The Railway Man - movie review
Release date: January 10 2014
Starring: Colin Firth, Nicole Kidman, Jeremy Irvine, Stellan Skarsgard, Sam Reid, Tanroh Ishida, Hiroyuki Sanada
Director: Jonathan Teplitzky
What’s the story?
Former British army officer Eric Lomax (Colin Firth) finds love on the tracks when a chance encounter with Patti (Nicole Kidman) in a provincial railway carriage leads to romance and marriage. No sooner have they tied the knot, though, than the trauma of Eric’s years as a prisoner of war returns to haunt him, forcing Patti to seek out his old friend Finlay (Stellan Skarsgard) and learn the dark truth that stops her husband from moving on with his life.
What did we think?
It may sound a bit of a slight to call a film old-fashioned, but The Railway Man is old-fashioned in the best possible way. That’s because the true-life story of Eric Lomax, a former prisoner of war who sought out the Japanese soldier who tortured him during World War II in later life, is a stirring tale of dignity, fortitude and reconciliation that simply wouldn’t work if it was told in a flashily modern manner.
To some viewers, Jonathan Teplitzky’s film might seem a touch sedate as it charts the blossoming love affair between Colin Firth’s diffident, bespectacled hero and Nicole Kidman’s prim, buttoned-down spinster. Gradually, however, the movie deepens and darkens, slowly revealing the trauma and torment that turned Firth’s character into the broken, closed-off, timetable-obsessed odd-bod who captures Kidman’s heart.
Yet for all the appeal of these quieter early stages, the film doesn’t really take off until it travels back in time to reveal what the young Eric Lomax went through after he was captured in Singapore in 1942. Put to work on the so-
"A powerful story of survival and redemption"
called Death Railway – a 400km stretch of track connecting Burma and Thailand that claimed more than 80,000 lives – he suffered unimaginable torment, not least when his captors found the secret radio he had been using to maintain morale among his fellow detainees.
Jeremy Irvine does such a bang-up job replicating Firth’s voice and mannerisms that it almost seems a shame to return to the present.

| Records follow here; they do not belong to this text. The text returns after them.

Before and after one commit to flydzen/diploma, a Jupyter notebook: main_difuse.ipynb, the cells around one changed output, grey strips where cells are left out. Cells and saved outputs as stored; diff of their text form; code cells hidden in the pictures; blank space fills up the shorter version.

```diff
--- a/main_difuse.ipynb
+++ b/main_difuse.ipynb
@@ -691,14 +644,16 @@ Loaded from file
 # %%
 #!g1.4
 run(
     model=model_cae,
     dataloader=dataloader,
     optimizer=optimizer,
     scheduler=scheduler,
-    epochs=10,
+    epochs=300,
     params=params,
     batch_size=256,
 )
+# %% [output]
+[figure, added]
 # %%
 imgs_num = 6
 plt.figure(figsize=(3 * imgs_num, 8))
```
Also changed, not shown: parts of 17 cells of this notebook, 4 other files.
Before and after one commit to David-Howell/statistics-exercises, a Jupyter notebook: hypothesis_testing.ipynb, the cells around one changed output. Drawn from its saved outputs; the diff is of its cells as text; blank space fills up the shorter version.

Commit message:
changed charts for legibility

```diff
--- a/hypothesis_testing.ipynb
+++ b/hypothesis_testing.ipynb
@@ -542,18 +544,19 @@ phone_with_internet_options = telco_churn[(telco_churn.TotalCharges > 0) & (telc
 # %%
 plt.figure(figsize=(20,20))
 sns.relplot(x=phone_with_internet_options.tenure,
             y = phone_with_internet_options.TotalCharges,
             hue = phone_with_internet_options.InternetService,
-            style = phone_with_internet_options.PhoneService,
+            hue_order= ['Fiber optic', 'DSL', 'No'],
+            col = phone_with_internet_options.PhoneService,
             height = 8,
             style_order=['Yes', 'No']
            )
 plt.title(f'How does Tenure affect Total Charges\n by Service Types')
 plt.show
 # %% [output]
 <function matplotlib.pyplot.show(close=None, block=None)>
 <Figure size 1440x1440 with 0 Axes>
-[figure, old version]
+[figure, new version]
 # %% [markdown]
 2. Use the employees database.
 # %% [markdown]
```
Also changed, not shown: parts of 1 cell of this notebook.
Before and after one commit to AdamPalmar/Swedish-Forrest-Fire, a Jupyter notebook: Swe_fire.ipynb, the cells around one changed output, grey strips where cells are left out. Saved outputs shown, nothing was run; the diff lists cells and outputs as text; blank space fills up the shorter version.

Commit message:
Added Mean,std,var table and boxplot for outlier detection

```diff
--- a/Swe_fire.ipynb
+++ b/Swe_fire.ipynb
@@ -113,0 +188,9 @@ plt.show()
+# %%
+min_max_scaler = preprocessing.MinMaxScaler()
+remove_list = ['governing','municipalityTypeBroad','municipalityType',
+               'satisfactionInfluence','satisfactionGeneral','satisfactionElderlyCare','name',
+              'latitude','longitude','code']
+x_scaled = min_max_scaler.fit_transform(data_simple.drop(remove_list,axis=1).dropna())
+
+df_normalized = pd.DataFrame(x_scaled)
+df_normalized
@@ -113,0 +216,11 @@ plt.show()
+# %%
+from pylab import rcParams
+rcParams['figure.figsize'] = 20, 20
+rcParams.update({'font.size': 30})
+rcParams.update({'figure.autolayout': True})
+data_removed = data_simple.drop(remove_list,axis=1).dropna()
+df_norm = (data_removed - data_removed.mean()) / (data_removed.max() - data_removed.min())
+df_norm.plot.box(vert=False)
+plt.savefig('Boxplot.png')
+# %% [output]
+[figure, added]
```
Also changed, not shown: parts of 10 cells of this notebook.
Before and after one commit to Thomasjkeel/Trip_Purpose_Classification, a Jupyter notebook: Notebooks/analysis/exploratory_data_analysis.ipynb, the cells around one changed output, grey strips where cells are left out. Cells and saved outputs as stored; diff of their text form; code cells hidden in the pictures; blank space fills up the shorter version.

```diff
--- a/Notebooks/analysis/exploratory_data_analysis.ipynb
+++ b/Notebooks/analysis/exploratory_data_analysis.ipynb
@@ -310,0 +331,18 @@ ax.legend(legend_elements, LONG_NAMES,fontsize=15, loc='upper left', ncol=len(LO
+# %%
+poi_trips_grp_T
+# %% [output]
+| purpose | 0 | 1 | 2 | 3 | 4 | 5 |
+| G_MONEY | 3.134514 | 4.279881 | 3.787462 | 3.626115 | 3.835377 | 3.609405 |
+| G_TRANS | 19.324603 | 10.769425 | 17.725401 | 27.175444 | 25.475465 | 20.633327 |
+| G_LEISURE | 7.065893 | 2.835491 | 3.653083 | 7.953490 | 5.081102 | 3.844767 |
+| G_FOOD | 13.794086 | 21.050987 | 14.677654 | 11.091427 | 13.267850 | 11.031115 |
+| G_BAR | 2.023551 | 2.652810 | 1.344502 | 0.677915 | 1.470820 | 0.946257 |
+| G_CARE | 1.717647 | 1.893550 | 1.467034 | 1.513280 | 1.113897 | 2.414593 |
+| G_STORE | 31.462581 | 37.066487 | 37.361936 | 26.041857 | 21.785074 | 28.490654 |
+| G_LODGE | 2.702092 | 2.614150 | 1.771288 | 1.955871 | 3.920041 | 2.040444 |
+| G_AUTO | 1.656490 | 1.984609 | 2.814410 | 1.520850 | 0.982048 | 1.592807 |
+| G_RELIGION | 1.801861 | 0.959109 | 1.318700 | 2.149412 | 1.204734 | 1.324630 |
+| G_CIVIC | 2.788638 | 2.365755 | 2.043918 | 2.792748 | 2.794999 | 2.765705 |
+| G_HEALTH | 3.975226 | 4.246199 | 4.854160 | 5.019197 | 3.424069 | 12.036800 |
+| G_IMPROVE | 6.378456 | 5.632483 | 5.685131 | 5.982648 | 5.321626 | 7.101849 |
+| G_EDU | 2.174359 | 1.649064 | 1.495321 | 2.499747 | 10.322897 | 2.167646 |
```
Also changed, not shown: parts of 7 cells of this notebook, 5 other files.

But Teplitzky must in order to bring the tale to its dramatic conclusion: a far from happy reunion between Lomax and Nagase, the erstwhile interpreter cum torturer who, in an ironic twist of fate, makes his living now as a tour guide at what remains of the labour camp where the pair first met.
Lomax’s story, previously told in his autobiography and a 1995 TV drama with John Hurt, is a gift to any movie-maker. It is a pity, then, that screenwriters Frank Cottrell Boyce and Andy Paterson feel the need to embellish it, first by bumping off a central character we had rather grown to like and later by having Firth go postal on the older Nagase (Hiroyuki Sanada) in a most un-Darcy-like fashion.
The force of the narrative remains undimmed, though, thanks in part to the scenes shot in the actual jungle where the Death Railway once ran and others featuring convincing recreations in Queensland, Australia. Yet for many it will be the sequences shot on the Bo’Ness and Kinneil heritage railway in Scotland that strike the most resonant chords, Teplitzky evoking a bygone age of train travel you don’t have to be Michael Portillo to appreciate.
Comparisons will inevitably be made with trackside romance Brief Encounter, as well as David Lean’s The Bridge on the River Kwai. The Railway Man isn’t really a match for either of those classics, but it’s surely saying something that it doesn’t look too out of place in their illustrious company.
Verdict: A powerful story of survival and redemption gets the respectful treatment it deserves in a film that shines new light on a grim WWII episode that has largely been forgotten.
What Sky Movies' Elliott Noble thought:
"An incredible tale of love, courage and humanity - and their opposites - the story of Eric Lomax sounds like it was dreamed up in a Hollywood melodrama workshop. But it’s true...
Budgetary constraints obviously prevent Teplitsky from delivering any of the spectacle of a Private Ryan or a Bridge on the River Kwai. But, blow by blow, the serial brutality makes its point. Terrible things can happen on a beautiful day."